◆ **WHAT IS BEING ASKED**
In the material below, some lines may hold the word "background"; state how many do, giving only the number.

——

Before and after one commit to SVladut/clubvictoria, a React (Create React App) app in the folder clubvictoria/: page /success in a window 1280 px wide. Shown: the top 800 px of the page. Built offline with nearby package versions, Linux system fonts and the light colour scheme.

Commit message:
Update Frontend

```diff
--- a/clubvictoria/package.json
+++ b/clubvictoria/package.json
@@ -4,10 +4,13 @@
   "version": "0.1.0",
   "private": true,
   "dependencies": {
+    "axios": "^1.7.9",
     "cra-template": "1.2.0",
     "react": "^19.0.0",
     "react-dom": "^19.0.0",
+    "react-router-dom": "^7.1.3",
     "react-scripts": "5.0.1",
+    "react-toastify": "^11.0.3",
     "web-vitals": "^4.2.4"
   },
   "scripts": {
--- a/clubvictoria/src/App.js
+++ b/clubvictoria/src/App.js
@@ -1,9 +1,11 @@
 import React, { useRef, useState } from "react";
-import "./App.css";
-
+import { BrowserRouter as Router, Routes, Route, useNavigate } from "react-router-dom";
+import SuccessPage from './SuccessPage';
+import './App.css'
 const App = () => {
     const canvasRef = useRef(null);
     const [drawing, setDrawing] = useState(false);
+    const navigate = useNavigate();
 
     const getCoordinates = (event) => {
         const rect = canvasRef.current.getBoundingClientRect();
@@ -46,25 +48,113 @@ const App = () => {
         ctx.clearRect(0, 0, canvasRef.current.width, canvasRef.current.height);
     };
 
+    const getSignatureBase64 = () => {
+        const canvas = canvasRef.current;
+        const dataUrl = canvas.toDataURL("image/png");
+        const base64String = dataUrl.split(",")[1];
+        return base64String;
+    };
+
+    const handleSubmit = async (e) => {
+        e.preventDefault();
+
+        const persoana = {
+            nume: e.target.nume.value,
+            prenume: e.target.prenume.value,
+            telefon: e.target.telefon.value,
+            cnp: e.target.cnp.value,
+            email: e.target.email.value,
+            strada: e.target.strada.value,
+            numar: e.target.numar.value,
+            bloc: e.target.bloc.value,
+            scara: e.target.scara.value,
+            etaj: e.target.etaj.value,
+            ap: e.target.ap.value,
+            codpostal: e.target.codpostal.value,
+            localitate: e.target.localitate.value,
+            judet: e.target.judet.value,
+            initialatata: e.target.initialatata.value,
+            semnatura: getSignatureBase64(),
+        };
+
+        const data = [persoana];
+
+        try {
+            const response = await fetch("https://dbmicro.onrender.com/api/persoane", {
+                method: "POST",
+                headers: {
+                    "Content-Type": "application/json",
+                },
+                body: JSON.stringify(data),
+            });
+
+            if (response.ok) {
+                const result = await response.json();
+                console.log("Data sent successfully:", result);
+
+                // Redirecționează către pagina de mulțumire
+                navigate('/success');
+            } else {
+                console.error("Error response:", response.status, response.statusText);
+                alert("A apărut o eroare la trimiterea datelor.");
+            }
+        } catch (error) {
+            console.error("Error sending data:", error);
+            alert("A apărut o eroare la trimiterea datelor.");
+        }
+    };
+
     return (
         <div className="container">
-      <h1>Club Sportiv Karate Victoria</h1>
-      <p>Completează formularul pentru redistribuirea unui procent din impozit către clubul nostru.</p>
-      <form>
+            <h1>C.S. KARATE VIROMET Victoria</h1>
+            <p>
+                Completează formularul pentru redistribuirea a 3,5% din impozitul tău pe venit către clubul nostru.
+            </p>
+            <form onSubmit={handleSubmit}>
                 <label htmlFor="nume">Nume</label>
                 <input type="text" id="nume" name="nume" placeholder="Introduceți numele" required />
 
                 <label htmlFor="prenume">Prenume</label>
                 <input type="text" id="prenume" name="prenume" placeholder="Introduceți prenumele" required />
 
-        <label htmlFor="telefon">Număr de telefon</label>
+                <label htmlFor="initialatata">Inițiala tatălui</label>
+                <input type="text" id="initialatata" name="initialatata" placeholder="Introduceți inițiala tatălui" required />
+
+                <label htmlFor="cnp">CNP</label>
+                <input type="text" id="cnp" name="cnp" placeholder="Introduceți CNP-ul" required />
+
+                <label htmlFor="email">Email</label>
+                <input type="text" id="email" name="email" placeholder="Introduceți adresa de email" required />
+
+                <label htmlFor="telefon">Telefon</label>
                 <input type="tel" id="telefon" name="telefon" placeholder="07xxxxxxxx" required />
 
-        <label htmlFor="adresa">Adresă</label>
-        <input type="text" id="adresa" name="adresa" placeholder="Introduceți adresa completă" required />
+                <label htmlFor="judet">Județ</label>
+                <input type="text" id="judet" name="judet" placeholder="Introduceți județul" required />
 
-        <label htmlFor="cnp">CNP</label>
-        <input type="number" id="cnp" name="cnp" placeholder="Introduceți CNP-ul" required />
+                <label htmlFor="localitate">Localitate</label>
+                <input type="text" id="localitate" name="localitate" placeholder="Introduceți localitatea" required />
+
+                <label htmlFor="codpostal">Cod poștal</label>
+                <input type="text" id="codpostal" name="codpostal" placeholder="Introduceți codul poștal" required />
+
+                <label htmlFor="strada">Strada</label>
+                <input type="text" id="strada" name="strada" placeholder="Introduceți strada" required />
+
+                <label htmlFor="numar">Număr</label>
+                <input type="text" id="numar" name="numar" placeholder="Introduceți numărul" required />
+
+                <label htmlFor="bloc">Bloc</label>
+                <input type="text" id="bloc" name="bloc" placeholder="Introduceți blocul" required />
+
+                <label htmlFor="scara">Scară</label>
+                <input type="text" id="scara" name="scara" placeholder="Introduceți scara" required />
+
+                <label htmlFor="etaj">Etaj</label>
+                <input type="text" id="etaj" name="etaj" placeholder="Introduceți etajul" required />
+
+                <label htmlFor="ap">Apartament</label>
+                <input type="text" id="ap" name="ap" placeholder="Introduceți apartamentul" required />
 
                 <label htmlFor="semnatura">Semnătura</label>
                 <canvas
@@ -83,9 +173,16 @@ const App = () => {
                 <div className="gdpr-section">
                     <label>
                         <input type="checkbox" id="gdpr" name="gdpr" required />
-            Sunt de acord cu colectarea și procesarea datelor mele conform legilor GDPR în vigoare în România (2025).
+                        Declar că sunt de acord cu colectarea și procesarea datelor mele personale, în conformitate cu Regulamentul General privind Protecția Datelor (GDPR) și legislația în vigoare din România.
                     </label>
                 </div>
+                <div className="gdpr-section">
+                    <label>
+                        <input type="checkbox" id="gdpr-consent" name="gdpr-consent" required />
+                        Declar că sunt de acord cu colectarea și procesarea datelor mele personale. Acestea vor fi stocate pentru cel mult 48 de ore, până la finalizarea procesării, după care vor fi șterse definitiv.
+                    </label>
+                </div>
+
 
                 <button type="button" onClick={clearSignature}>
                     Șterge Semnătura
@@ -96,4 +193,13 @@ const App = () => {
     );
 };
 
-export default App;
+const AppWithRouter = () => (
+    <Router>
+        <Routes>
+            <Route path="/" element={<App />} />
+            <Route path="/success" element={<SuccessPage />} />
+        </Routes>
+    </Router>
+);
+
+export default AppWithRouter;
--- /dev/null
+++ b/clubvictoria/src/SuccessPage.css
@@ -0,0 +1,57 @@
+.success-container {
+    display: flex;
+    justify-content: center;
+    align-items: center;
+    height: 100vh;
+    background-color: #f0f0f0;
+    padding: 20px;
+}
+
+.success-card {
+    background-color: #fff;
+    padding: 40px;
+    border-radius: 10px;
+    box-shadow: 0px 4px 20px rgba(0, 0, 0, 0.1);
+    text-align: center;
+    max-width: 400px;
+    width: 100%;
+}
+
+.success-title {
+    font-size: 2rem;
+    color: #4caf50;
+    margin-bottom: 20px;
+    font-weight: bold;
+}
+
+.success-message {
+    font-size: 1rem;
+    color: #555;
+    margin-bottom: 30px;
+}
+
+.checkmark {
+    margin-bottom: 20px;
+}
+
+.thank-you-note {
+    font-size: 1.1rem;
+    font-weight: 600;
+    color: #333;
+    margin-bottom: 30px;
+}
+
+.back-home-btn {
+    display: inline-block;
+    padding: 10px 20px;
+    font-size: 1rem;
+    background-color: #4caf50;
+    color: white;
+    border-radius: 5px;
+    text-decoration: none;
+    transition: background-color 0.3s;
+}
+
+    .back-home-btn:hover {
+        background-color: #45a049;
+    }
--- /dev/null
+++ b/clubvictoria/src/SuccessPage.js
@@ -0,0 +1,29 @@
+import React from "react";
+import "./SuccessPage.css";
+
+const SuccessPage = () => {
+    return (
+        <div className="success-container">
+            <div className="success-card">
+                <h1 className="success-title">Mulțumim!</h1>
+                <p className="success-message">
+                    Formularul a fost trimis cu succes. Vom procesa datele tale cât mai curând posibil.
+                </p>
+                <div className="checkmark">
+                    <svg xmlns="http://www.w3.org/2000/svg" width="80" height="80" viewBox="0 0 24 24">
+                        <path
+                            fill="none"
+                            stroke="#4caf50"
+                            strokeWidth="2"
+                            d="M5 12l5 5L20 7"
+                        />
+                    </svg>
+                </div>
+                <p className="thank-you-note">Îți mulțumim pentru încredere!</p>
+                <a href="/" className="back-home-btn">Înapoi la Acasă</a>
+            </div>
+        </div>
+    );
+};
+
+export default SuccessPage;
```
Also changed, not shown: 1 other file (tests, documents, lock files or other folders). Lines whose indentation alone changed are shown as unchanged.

——

◆ **RESPONSE BOX**
5